“I can make a difference in my family.” That was the theme for week 2 at Freedom School. Our books ranged from topics including coping with a family member who had Alzheimer’s disease, understanding the food process, planning for a family, overcoming obstacles, having hope, and honoring family members. To say the least, week 2 was very emotionally draining, as many of the scholars in the classroom began opening up more each day about their personal lives and the nature of the relationships they have with their family members. On the first day, for example, I asked the scholars to think about the first words that came to mind when they heard the word “family.” One young boy shared, “Chico. He’s my dog. He’s the only one who is ever home and the only one who ever listens to me because my mom is always working and my brother is never home.” Another boy then said, “Temporary. My uncle left one day and never came back and my older brother was shot in the head two years ago. So yeah, temporary. Because nobody really stays around.” I inevitably had a very difficult time hearing and processing these statements because they are so different from my understanding of the word “family” and what it means to me. However, despite the challenges that came with having conversations of this nature, I was very glad that my scholars felt comfortable enough to share the information they did because they quickly realized that many people had similarities and shared experiences within our rather intimate group of nine. Additionally, it was very inspiring and exciting to hear the scholars talk about how they will all commit to making a difference in their families in one way or another… Two of my favorite responses were, “I’m going to call my grandma more because she is very sick and I think she likes when I check on her.” and “I am going to try and help my mom out more because she’s like superwoman and does everything and I know she’s tired a lot.”

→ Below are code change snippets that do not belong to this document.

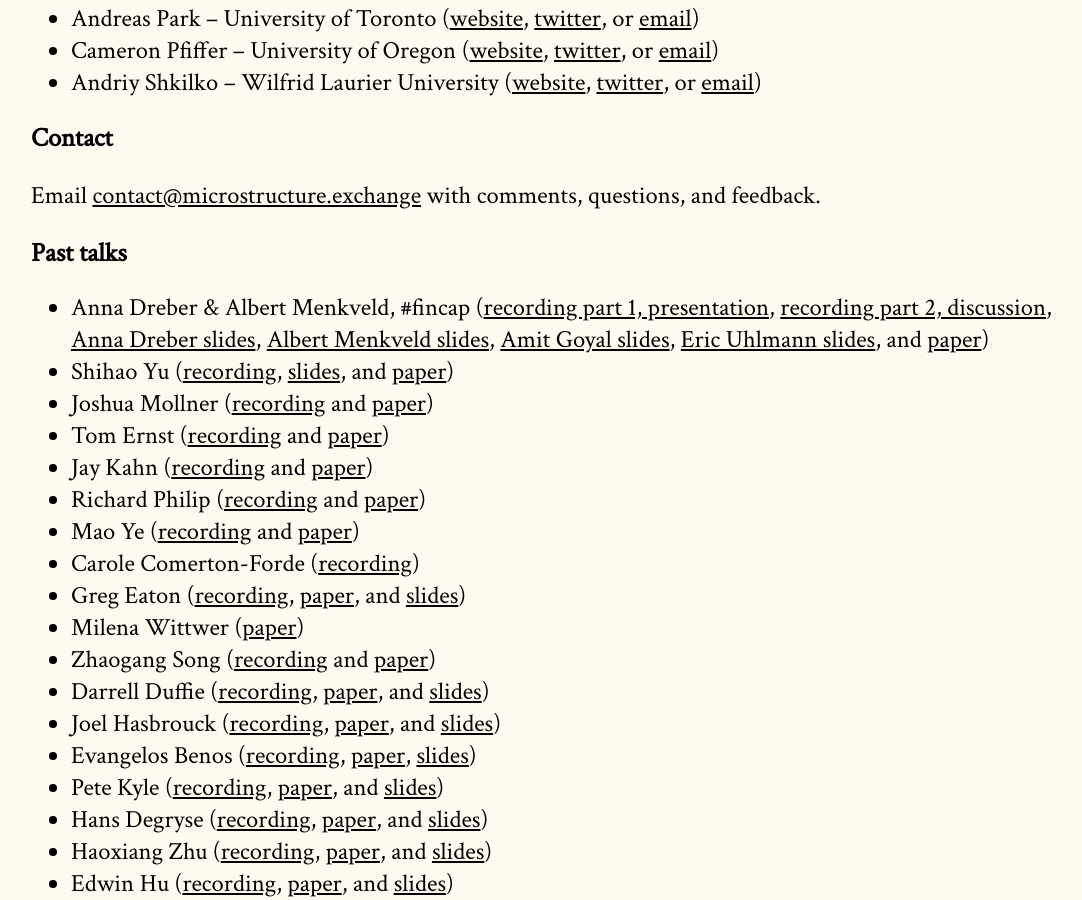
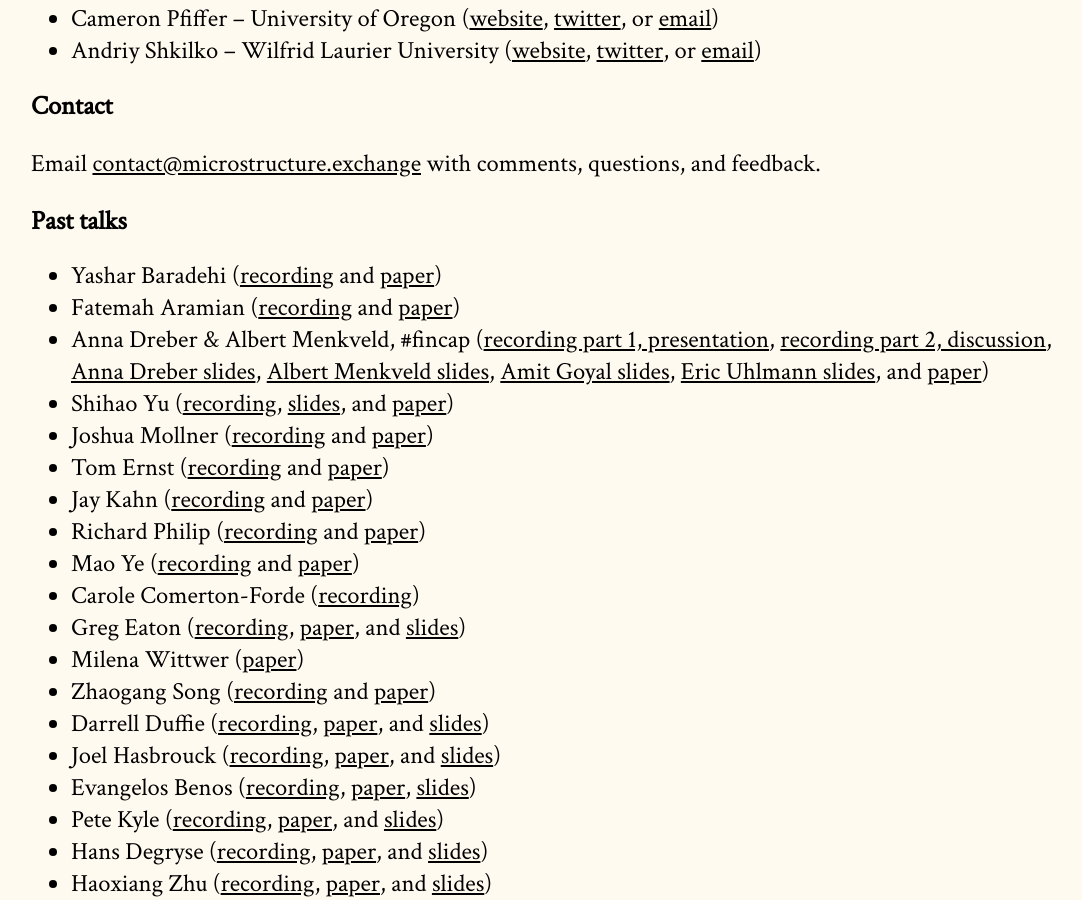
Before and after one commit to cpfiffer/microstructure.exchange, a Jekyll site: the page built from index.md, in a window 1280 px wide and 900 px high, scrolled down 1998 px. Shown: the whole window, without its empty margins (97-1179 px from the left). Built offline with Jekyll 4.4.1, drawn with Linux system fonts in a browser that asks for light colours; some web fonts are replaced.

Commit message:
Add talk links

```diff
--- a/index.md
+++ b/index.md
@@ -18,7 +18,7 @@ Speakers will be invited to present their work over Zoom. Seminars will last 45
 
 {% include upcoming-speaker.html %}
 
-> **Abstract**: The decision of wholesalers to internalize retail order flow primarily reflects institutional liquidity demand. We first use Tick Size Pilot to highlight this decision's influence on the retail trade imbalances denoted Mroib by Boehmer et al. (2021). We then show that wholesalers internalize more retail order flow when institutional demand is higher, leading Mroib to be inversely related to institutional order flow. Intraday returns move in the same direction as institutional price pressure but the opposite direction of Mroib. Moreover, \|Mroib\| is highest when institutional trading costs are highest. Distant future returns display strong U-shaped patterns conditional on Mroib, consistent with a permanent liquidity premium driving the positive relation between these returns and the magnitude of \|Mroib\|. Indeed, \|Mroib\| provides an easy-to-construct stock liquidity measure that, unlike existing liquidity measures, is priced post 2010, with an annualized liquidity premium of 4%.
+**Abstract**: The decision of wholesalers to internalize retail order flow primarily reflects institutional liquidity demand. We first use Tick Size Pilot to highlight this decision's influence on the retail trade imbalances denoted Mroib by Boehmer et al. (2021). We then show that wholesalers internalize more retail order flow when institutional demand is higher, leading Mroib to be inversely related to institutional order flow. Intraday returns move in the same direction as institutional price pressure but the opposite direction of Mroib. Moreover, \|Mroib\| is highest when institutional trading costs are highest. Distant future returns display strong U-shaped patterns conditional on Mroib, consistent with a permanent liquidity premium driving the positive relation between these returns and the magnitude of \|Mroib\|. Indeed, \|Mroib\| provides an easy-to-construct stock liquidity measure that, unlike existing liquidity measures, is priced post 2010, with an annualized liquidity premium of 4%.
 
 ## Calendar
 
@@ -46,6 +46,8 @@ Email [contact@microstructure.exchange](mailto:contact@microstructure.exchange)
 
 ## Past talks
 
+- Yashar Baradehi ([recording](https://youtu.be/4uxtJ_c3324) and [paper](https://papers.ssrn.com/sol3/papers.cfm?abstract_id=3966059))
+- Fatemah Aramian ([recording](https://youtu.be/ns7zQqQSE04) and [paper](https://papers.ssrn.com/sol3/papers.cfm?abstract_id=3738608))
 - Anna Dreber & Albert Menkveld, #fincap ([recording part 1, presentation](https://youtu.be/TpPdHHQSZHI), [recording part 2, discussion](https://youtu.be/XrtqSDZu3Zw), [Anna Dreber slides](slides/dreber fincap microstructure exchange.pdf), [Albert Menkveld slides](https://albertjmenkveld.com/slides/drwl1/), [Amit Goyal slides](slides/Discussion_AmitGoyal.pptx), [Eric Uhlmann slides](slides/Eric Finance Crowd Project Slides.pdf), and [paper](https://papers.ssrn.com/sol3/papers.cfm?abstract_id=3961574))
 - Shihao Yu ([recording](https://youtu.be/H3gZHGjnMK4), [slides](https://www.shihaoyu.org/research/slides/yu1_slides_me.pdf), and [paper](https://www.shihaoyu.org/research/papers/yu1.pdf))
 - Joshua Mollner ([recording](https://youtu.be/kHWCUYC7t9E) and [paper](https://microstructure.exchange/papers/CompetitionAndInformationLeakage.pdf))
```
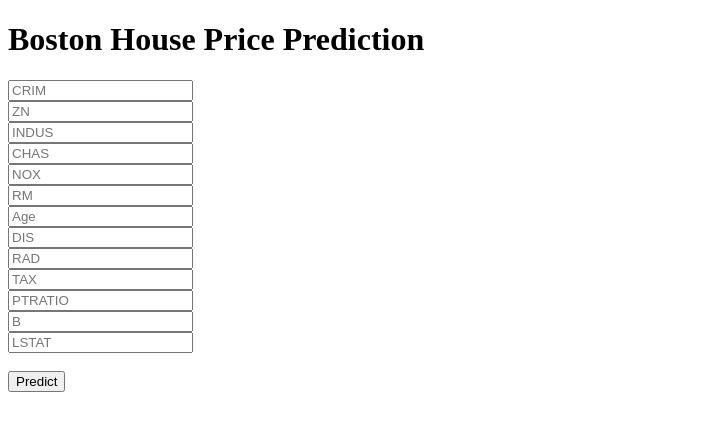
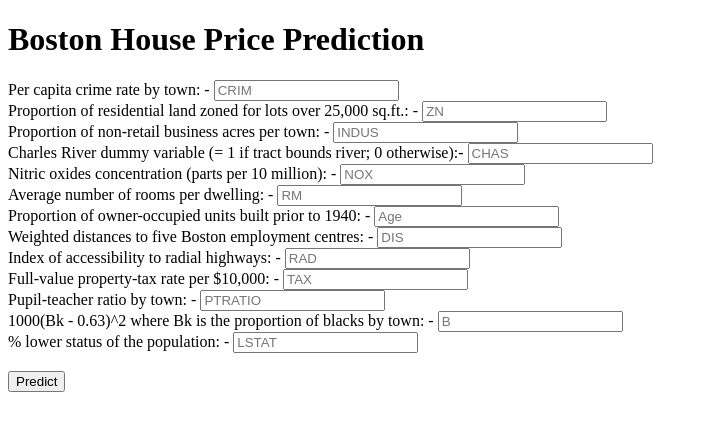
Before and after one commit to Vinayakmoudgil/BostonHousePricing, a Flask app: page / in a window 1280 px wide. Shown: the top 431 px of the page, without its empty margins (0-708 px from the left). Run offline with Flask 2, Linux system fonts and the light colour scheme; parts of the project's set-up code (start-up, migrations or seed data) failed here and were passed over.

Commit message:
changes in the template

```diff
--- a/templates/home.html
+++ b/templates/home.html
@@ -14,19 +14,32 @@
 
      <!-- Main Input For Receiving Query to our ML -->
     <form action="{{ url_for('predict')}}"method="post">
-      <input type="text" name="CRIM" placeholder="CRIM" required="required" /><br>
-    	<input type="text" name="ZN" placeholder="ZN" required="required" /><br>
-        <input type="text" name="INDUS" placeholder="INDUS" required="required" /><br>
-        <input type="text" name="CHAS" placeholder="CHAS" required="required" /><br>
-        <input type="text" name="NOX" placeholder="NOX" required="required" /><br>
-        <input type="text" name="RM" placeholder="RM" required="required" /><br>
-        <input type="text" name="Age" placeholder="Age" required="required" /><br>
-        <input type="text" name="DIS" placeholder="DIS" required="required" /><br>
-        <input type="text" name="RAD" placeholder="RAD" required="required" /><br>
-        <input type="text" name="TAX" placeholder="TAX" required="required" /><br>
-        <input type="text" name="PTRATIO" placeholder="PTRATIO" required="required" /><br>
-        <input type="text" name="B" placeholder="B" required="required" /><br>
-        <input type="text" name="LSTAT" placeholder="LSTAT" required="required" /><br>
+        <label for="CRIM">Per capita crime rate by town:                                        -</label>
+        <input type="text" id="CRIM" name="CRIM" placeholder="CRIM" required="required" /><br>
+        <label for="ZN">Proportion of residential land zoned for lots over 25,000 sq.ft.:       -</label>
+    	  <input type="text" id="ZN" name="ZN" placeholder="ZN" required="required" /><br>
+        <label for="INDUS">Proportion of non-retail business acres per town:                    -</label>
+        <input type="text" id="INDUS" name="INDUS" placeholder="INDUS" required="required" /><br>
+        <label for="CHAS">Charles River dummy variable (= 1 if tract bounds river; 0 otherwise):-</label>
+        <input type="text" id="CHAS" name="CHAS" placeholder="CHAS" required="required" /><br>
+        <label for="NOX">Nitric oxides concentration (parts per 10 million):                    -</label>
+        <input type="text"  id="NOX" name="NOX" placeholder="NOX" required="required" /><br>
+        <label for="RM">Average number of rooms per dwelling:                                   -</label>
+        <input type="text" id="RM" name="RM" placeholder="RM" required="required" /><br>
+        <label for="AGE">Proportion of owner-occupied units built prior to 1940:                -</label>
+        <input type="text" name="Age" id="AGE" placeholder="Age" required="required" /><br>
+        <label for="DIS">Weighted distances to five Boston employment centres:                  -</label>
+        <input type="text" name="DIS" id="DIS" placeholder="DIS" required="required" /><br>
+        <label for="RAD">Index of accessibility to radial highways:                             -</label>
+        <input type="text" name="RAD" id="RAD" placeholder="RAD" required="required" /><br>
+        <label for="TAX">Full-value property-tax rate per $10,000:                              -</label>
+        <input type="text" name="TAX" id="TAX" placeholder="TAX" required="required" /><br>
+        <label for="PTRATIO">Pupil-teacher ratio by town:                                       -</label>
+        <input type="text" name="PTRATIO" id="PTRATIO" placeholder="PTRATIO" required="required" /><br>
+        <label for="B">1000(Bk - 0.63)^2 where Bk is the proportion of blacks by town:          -</label>
+        <input type="text" name="B" id="B" placeholder="B" required="required" /><br>
+        <label for="LSAT">% lower status of the population:                                     -</label>
+        <input type="text" name="LSTAT" id="LSAT"placeholder="LSTAT" required="required" /><br>
 
        <br>
         <button type="submit" class="btn btn-primary btn-block btn-large">Predict</button>
```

Although week 2 was definitely mentally and emotionally demanding, I have really started to grow a deeper appreciation for my scholars, coworkers, site coordinator, and regional director at Sedgefield. My scholars have truly taught me a great deal about the importance of perseverance and resilience in the face of plight. They have also taught me about the importance of not stressing over simple things and trying to make the best of whatever situation I may find myself in. On another hand, my coworkers, site coordinator, and regional director have all showed me what it means to have a positive support group and why it is incredibly important. Relatedly, one of the activities we did during a reading lesson in my classroom this past week included taking a bundle of sticks and trying to break them. Everyone tried but no one was able to break the bundle. We each then had one stick and tried to break it. Everyone was successful at breaking their single stick. The intern, volunteer, site coordinator, and regional director team at Sedgefield Elementary is just like that bundle of sticks – a unit that cannot be broken even when it is tested and tried with a considerable amount of opposing force and effort. I included this analogy to ultimately say that I have really felt at home and supported by our team at Sedgefield – they are the sticks that form my bundle, and I honestly would not be able to get through the tough conversations I’ve had to facilitate with my scholars if it weren’t for their listening ears and helpful words of encouragement. With the love and support I have received from the people I have the privilege of working with, I am confident that I will be able to conquer the remaining 4 weeks of Freedom School and make it an enjoyable experience for myself and, most importantly, my scholars.